__Task instructions__. Without copying the images, write out all the entries below verbatim.

(Screenshot and code edit data)
══════════════════════════════

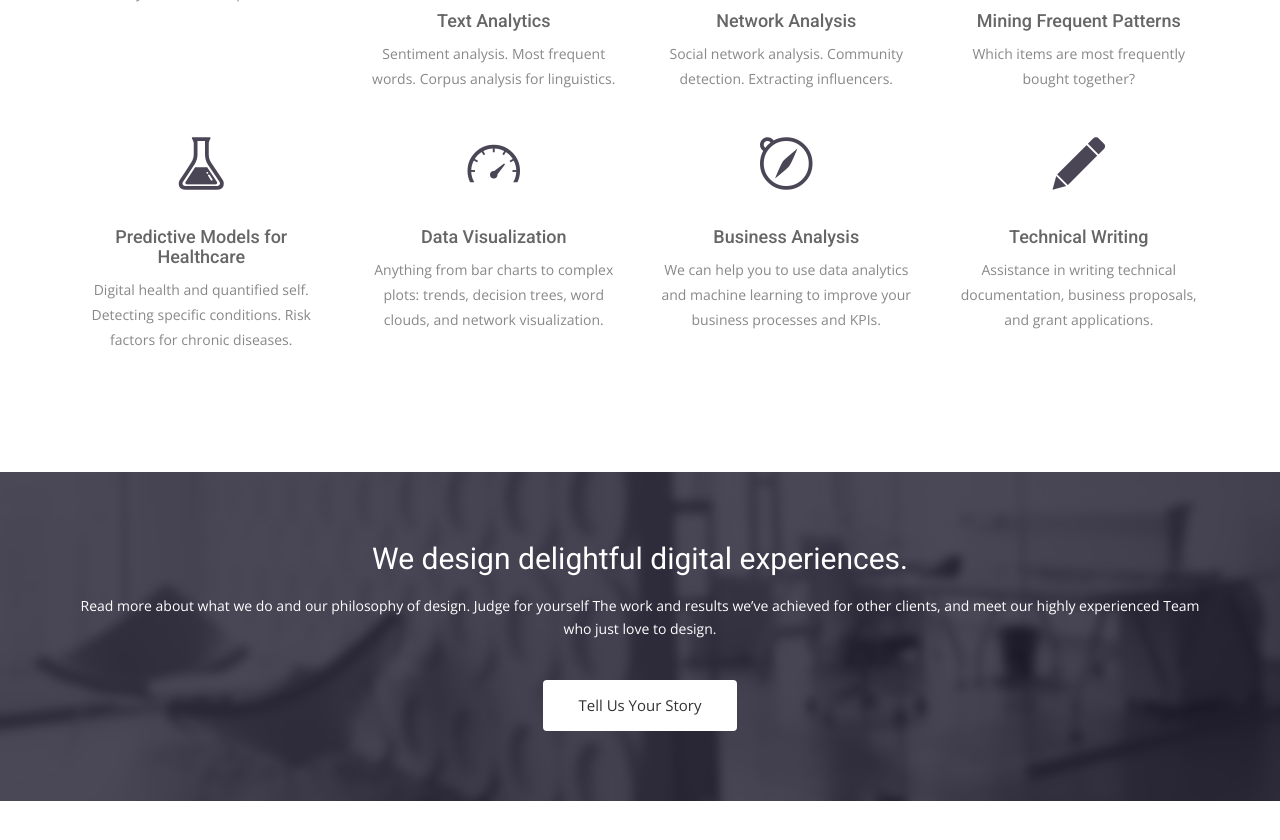
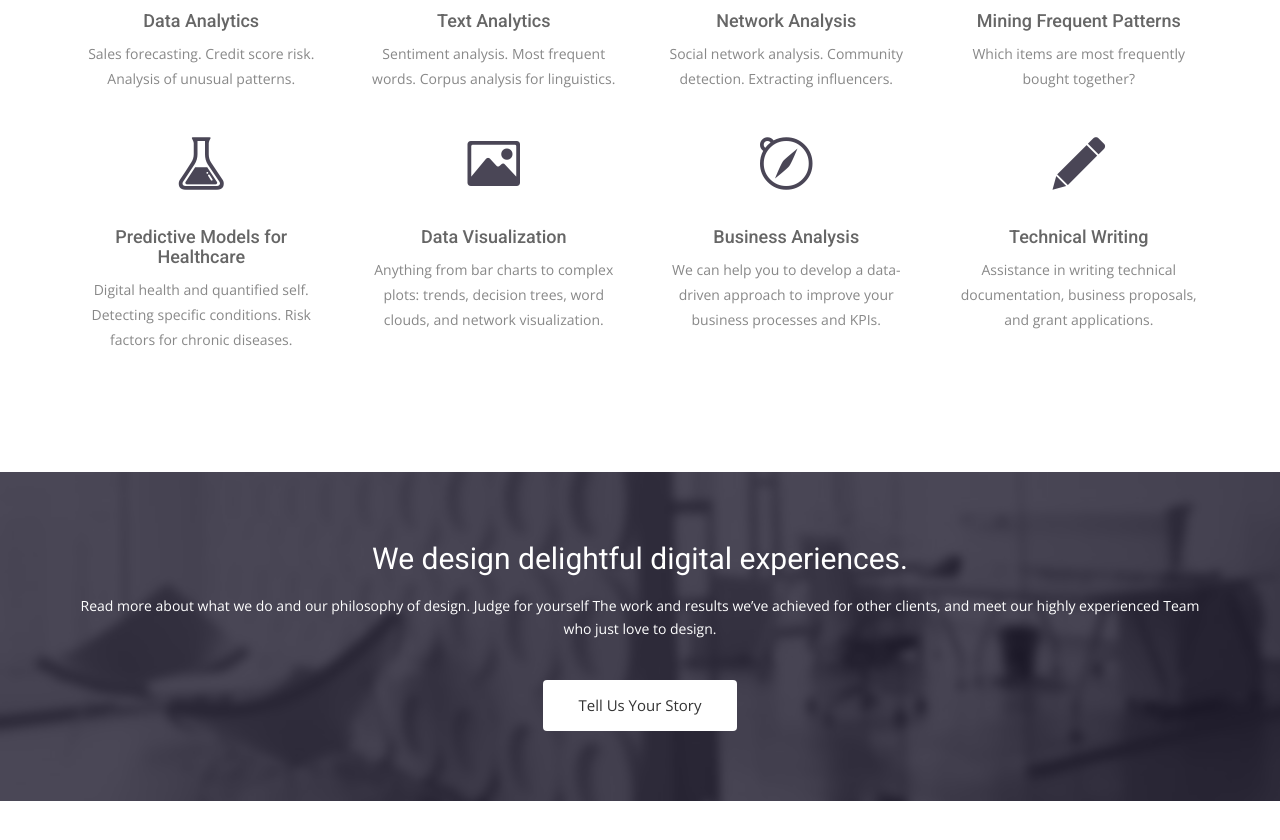
Before and after one commit to deeplearnit/deeplearnit.github.io, a Jekyll site: the page built from index.html, in a window 1280 px wide and 900 px high, scrolled down 2344 px. Shown: the top 840 px of the window. Built offline with Jekyll 4.4.1, drawn with Linux system fonts in a browser that asks for light colours; nearby versions of some CDN libraries; some web fonts are replaced.

Commit message:
Update icon for dataviz

```diff
--- a/index.html
+++ b/index.html
@@ -66,7 +66,7 @@
     <div class="row ">
       <div class="col-sm-6 col-md-3">
         <div class="service-item">
-          <i class="icon ion-analytics"></i>
+          <i class="icon ion-search"></i>
           <h4>Data Analytics</h4>
           <p>Sales forecasting. Credit score risk. Analysis of unusual patterns.  </p>
         </div>
@@ -101,7 +101,7 @@
       </div>
       <div class="col-sm-6 col-md-3">
         <div class="service-item">
-          <i class="ion-speedometer"></i>
+          <i class="ion-image"></i>
           <h4>Data Visualization</h4>
           <p> Anything from bar charts to complex plots: trends, decision trees, word clouds, and network visualization. </p>
         </div>
@@ -110,7 +110,7 @@
         <div class="service-item">
           <i class="ion-compass"></i>
           <h4>Business Analysis</h4>
-          <p>We can help you to use data analytics and machine learning to improve your business processes and KPIs. </p>
+          <p>We can help you to develop a data-driven approach to improve your business processes and KPIs. </p>
         </div>
       </div>
       <div class="col-sm-6 col-md-3">
```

══════════════════════════════

__Result for this exercise__.
Before and after one commit to deeplearnit/deeplearnit.github.io, a Jekyll site: the page built from index.html, in a window 1280 px wide and 900 px high, scrolled down 2344 px. Shown: the top 840 px of the window. Built offline with Jekyll 4.4.1, drawn with Linux system fonts in a browser that asks for light colours; nearby versions of some CDN libraries; some web fonts are replaced.

Commit message:
Update icon for dataviz

```diff
--- a/index.html
+++ b/index.html
@@ -66,7 +66,7 @@
     <div class="row ">
       <div class="col-sm-6 col-md-3">
         <div class="service-item">
-          <i class="icon ion-analytics"></i>
+          <i class="icon ion-search"></i>
           <h4>Data Analytics</h4>
           <p>Sales forecasting. Credit score risk. Analysis of unusual patterns.  </p>
         </div>
@@ -101,7 +101,7 @@
       </div>
       <div class="col-sm-6 col-md-3">
         <div class="service-item">
-          <i class="ion-speedometer"></i>
+          <i class="ion-image"></i>
           <h4>Data Visualization</h4>
           <p> Anything from bar charts to complex plots: trends, decision trees, word clouds, and network visualization. </p>
         </div>
@@ -110,7 +110,7 @@
         <div class="service-item">
           <i class="ion-compass"></i>
           <h4>Business Analysis</h4>
-          <p>We can help you to use data analytics and machine learning to improve your business processes and KPIs. </p>
+          <p>We can help you to develop a data-driven approach to improve your business processes and KPIs. </p>
         </div>
       </div>
       <div class="col-sm-6 col-md-3">
```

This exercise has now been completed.